    If Steve couldn't get it together in the 9 yrs he was in office, in better time, how can we trust him to keep it together in "bad" times. He put all the eggs in one basket. Jobs are needed and they won't be coming from the oil patch or pipelines. The manufacturing sector slipped badly while the Cons were in office. The manufacturing sector needs to recover for there to be jobs. With all the trade agreements that may be difficult.

    Steve wasn't happy at all about the agreement between Iran and the 6 other countries. No wonder. Once Iran is back in the game, they will reclaim their position in the world oil business. who needs Canada's tar if they can buy Iran's oil. We are so f..ked with Steve's game and now we will have to start all over again.

    At least Mulcair's day care plan will provide some jobs.

  2. Speaking of campaign songs, Harper is using a recording of:

    Collective Soul - Better Now (HQ)

    at his rallies. Did Collective Soul give him and his Cons permission to use it?


    As Harper walked off the stage to the song Better Now by Collective Soul, shaking hands with those in attendance, even some Conservative supporters felt they could collectively act, well, better now. “I felt very bad for the journalist, because now, she feels like she’s in a hostile environment,” Corrin says. “She should be free to ask a question.” But he says the continuous questioning about Duffy at campaign events is tiring for Harper supporters. “I think anybody with a Conservative bias just thinks it’s petty,” Corrin adds. “You’re not going to get a different answer [from Harper], so why ask it?”

    Someone involved in the Canadian music scene wrote to me:

    "The group [Collective Soul] probably knows nothing of it. the songwriter might. It's the publisher that Harper and co. would have to get the synch license from. Maybe he did it. He's got some friends in the Canadian music industry that may have advised him."

  3. Anonymous8:39 AM
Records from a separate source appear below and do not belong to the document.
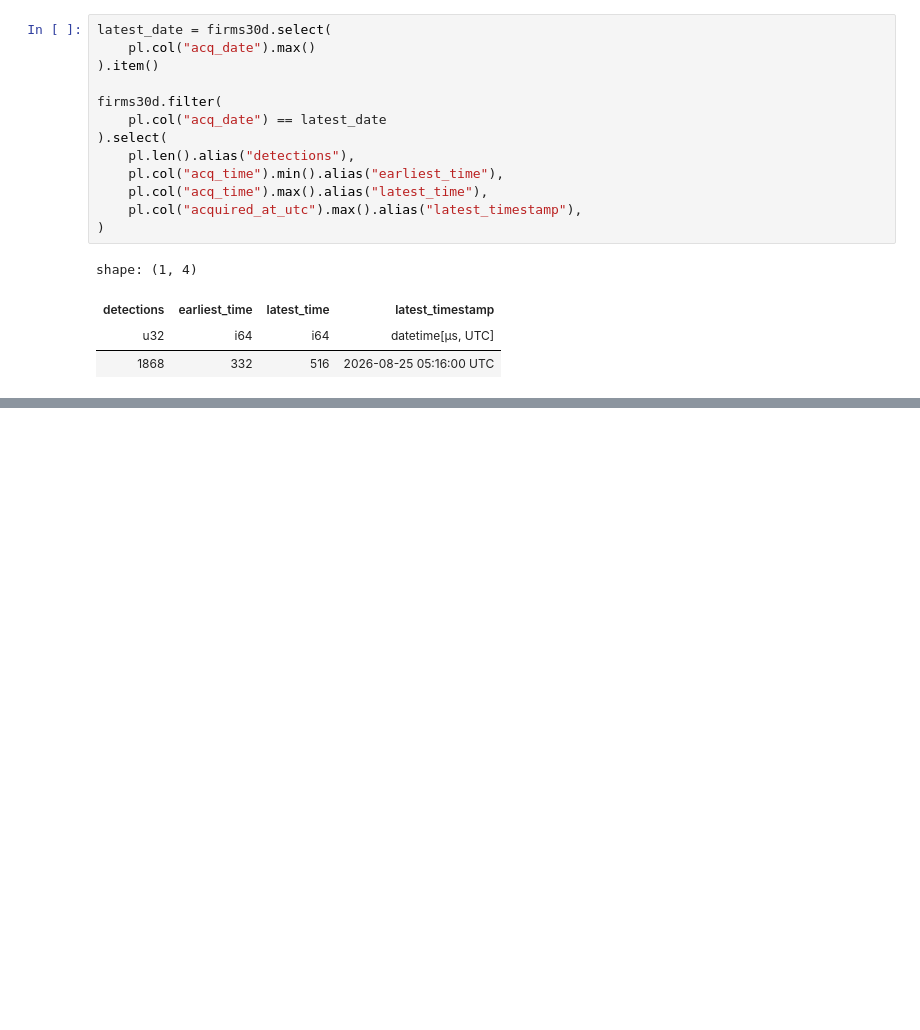
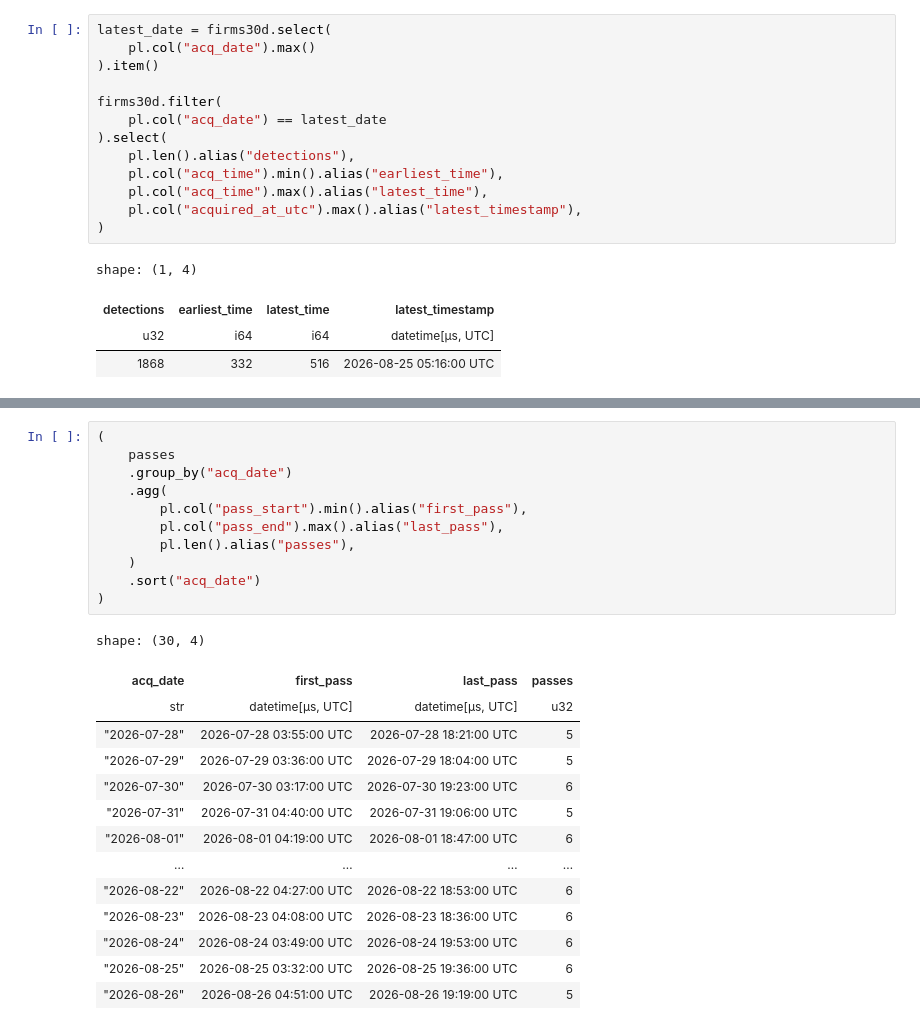
Before and after one commit to FAL10000/KarhutlaWatch-ID, a Jupyter notebook: notebooks/explore.ipynb, the cells around one changed output, grey strips where cells are left out. Drawn from its saved outputs; the diff is of its cells as text; blank space fills up the shorter version.

```diff
--- a/notebooks/explore.ipynb
+++ b/notebooks/explore.ipynb
@@ -530,0 +666,26 @@ shape: (1, 4)
+# %%
+(
+    passes
+    .group_by("acq_date")
+    .agg(
+        pl.col("pass_start").min().alias("first_pass"),
+        pl.col("pass_end").max().alias("last_pass"),
+        pl.len().alias("passes"),
+    )
+    .sort("acq_date")
+)
+# %% [output]
+shape: (30, 4)
+| acq_date | first_pass | last_pass | passes |
+| str | datetime[μs, UTC] | datetime[μs, UTC] | u32 |
+| "2026-07-28" | 2026-07-28 03:55:00 UTC | 2026-07-28 18:21:00 UTC | 5 |
+| "2026-07-29" | 2026-07-29 03:36:00 UTC | 2026-07-29 18:04:00 UTC | 5 |
+| "2026-07-30" | 2026-07-30 03:17:00 UTC | 2026-07-30 19:23:00 UTC | 6 |
+| "2026-07-31" | 2026-07-31 04:40:00 UTC | 2026-07-31 19:06:00 UTC | 5 |
+| "2026-08-01" | 2026-08-01 04:19:00 UTC | 2026-08-01 18:47:00 UTC | 6 |
+| … | … | … | … |
+| "2026-08-22" | 2026-08-22 04:27:00 UTC | 2026-08-22 18:53:00 UTC | 6 |
+| "2026-08-23" | 2026-08-23 04:08:00 UTC | 2026-08-23 18:36:00 UTC | 6 |
+| "2026-08-24" | 2026-08-24 03:49:00 UTC | 2026-08-24 19:53:00 UTC | 6 |
+| "2026-08-25" | 2026-08-25 03:32:00 UTC | 2026-08-25 19:36:00 UTC | 6 |
+| "2026-08-26" | 2026-08-26 04:51:00 UTC | 2026-08-26 19:19:00 UTC | 5 |
```
Also changed, not shown: parts of 7 cells of this notebook.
    Canadians should be appalled and angry at the way Harper is conducting his campaign. Never has a campaigner for Prime Minister held closed campaign rallies and vetted Canadians who wanted to come to meet him or not taken lots of questions from the media. Completely unacceptable in a democracy.